Instead of buying any cotton available at lowest price, spinning it to produce yarn of highest count possible & selling yarn at any market in random, it is advisable to locate a good market where Yarn can be sold at highest price & select a Cotton which has characteristics to spin yarn of desired specifications for that market. Essential Characteristics of cotton quality & characteristics of yarn quality are given from detailed experimental investigations.

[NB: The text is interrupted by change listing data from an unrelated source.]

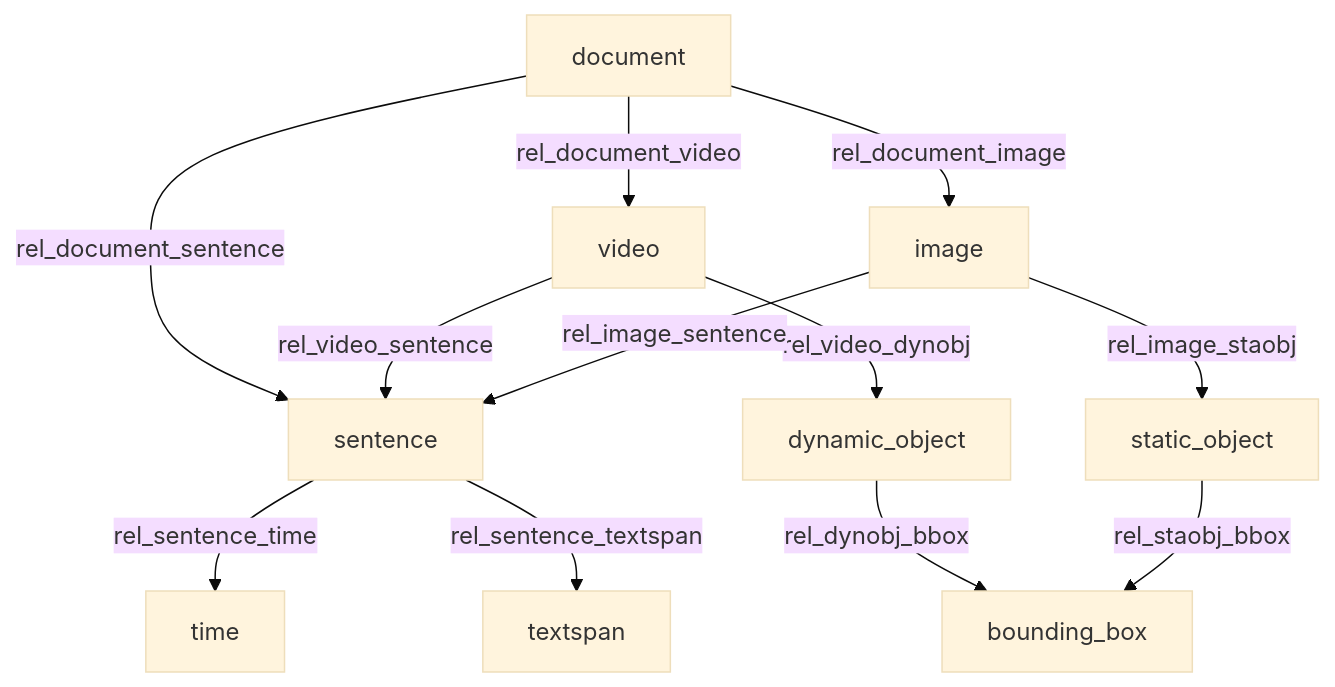
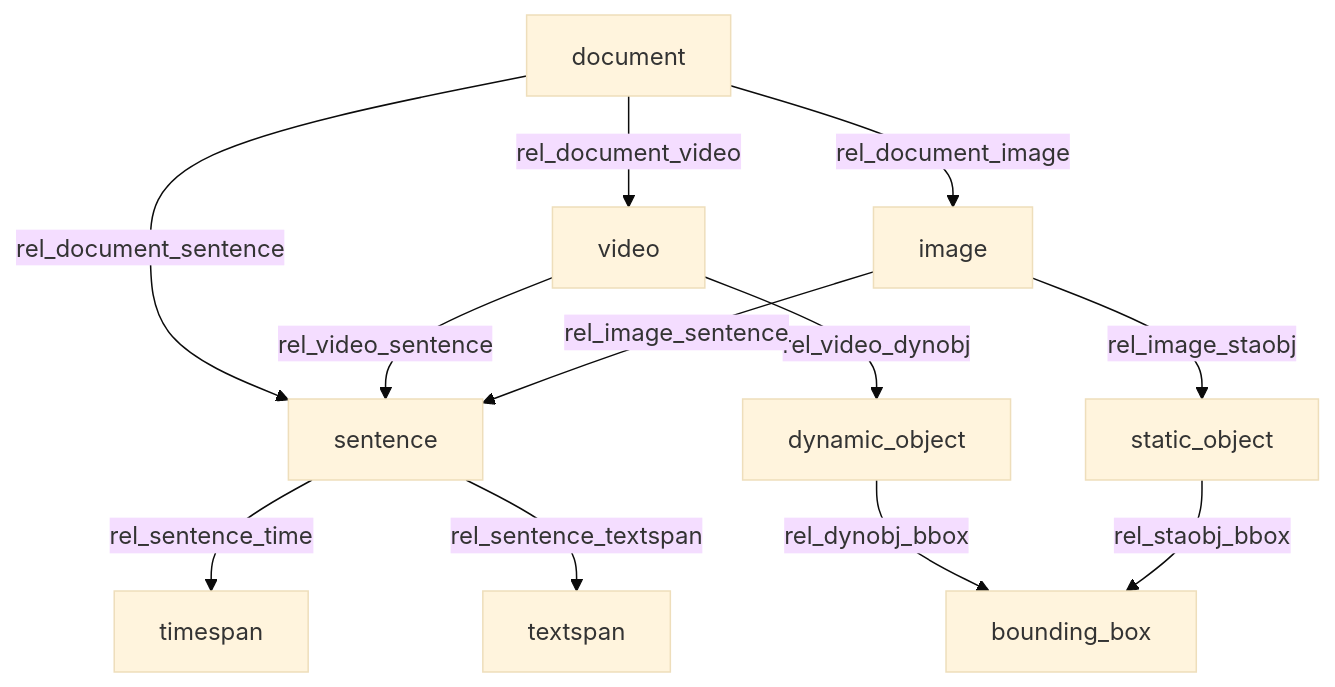
The diagram in content/models/webtool/Diagrams.md (FrameNetBrasil/dbdoc), drawn with Mermaid (base theme) before and after one commit. The commit also changed 5 other files, not shown here.

````diff
--- a/content/models/webtool/Diagrams.md
+++ b/content/models/webtool/Diagrams.md
@@ -2,15 +2,15 @@
 ```mermaid
 flowchart TB
-	sentence -- rel_sentence_time --> time
+	sentence -- rel_sentence_time --> timespan
 	sentence -- rel_sentence_textspan --> textspan
 	document -- rel_document_sentence --> sentence
 	document -- rel_document_video --> video
 	document -- rel_document_image --> image
 	video -- rel_video_sentence --> sentence
 	video -- rel_video_dynobj --> dynamic_object
 	dynamic_object -- rel_dynobj_bbox --> bounding_box
 	static_object -- rel_staobj_bbox --> bounding_box
 	image -- rel_image_staobj --> static_object
 	image -- rel_image_sentence --> sentence
 
 ```
````
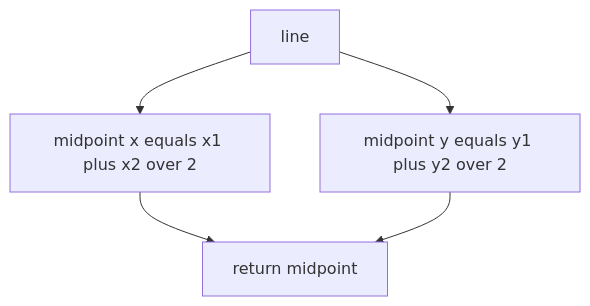
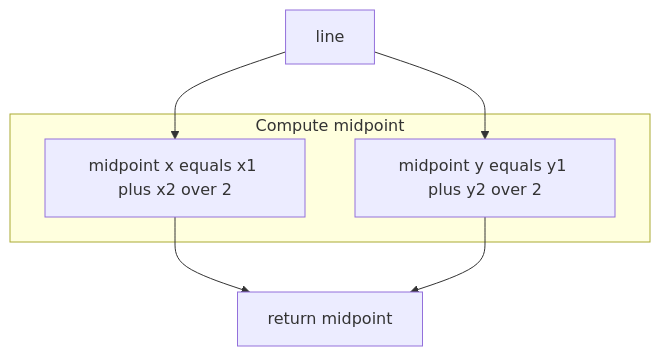
One commit to Gh0st352/AETHR changed the second of 4 diagrams in docs/poly/rays_midpoints_and_slopes.md. Above: the diagram before and after it, drawn with Mermaid. The commit also changed other lines of this file and 9 other files, not shown here.

First line of the commit message:
docs(poly): improve README headings and mermaid diagrams

````diff
--- a/docs/poly/rays_midpoints_and_slopes.md
+++ b/docs/poly/rays_midpoints_and_slopes.md
@@ -44,7 +75,17 @@
 ```mermaid
+%% shared theme: docs/_mermaid/theme.json %%
 flowchart TD
   M1[line] --> M2[midpoint x equals x1 plus x2 over 2]
   M1 --> M3[midpoint y equals y1 plus y2 over 2]
   M2 --> MOUT[return midpoint]
   M3 --> MOUT
+
+  subgraph "Compute midpoint"
+    M2
+    M3
+  end
+
+  class M1 class_io;
+  class M2,M3 class_step;
+  class MOUT class_result;
 ```
````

Some of important conclusions which help to find co-relation between Yarn quality & Cotton quality are given below:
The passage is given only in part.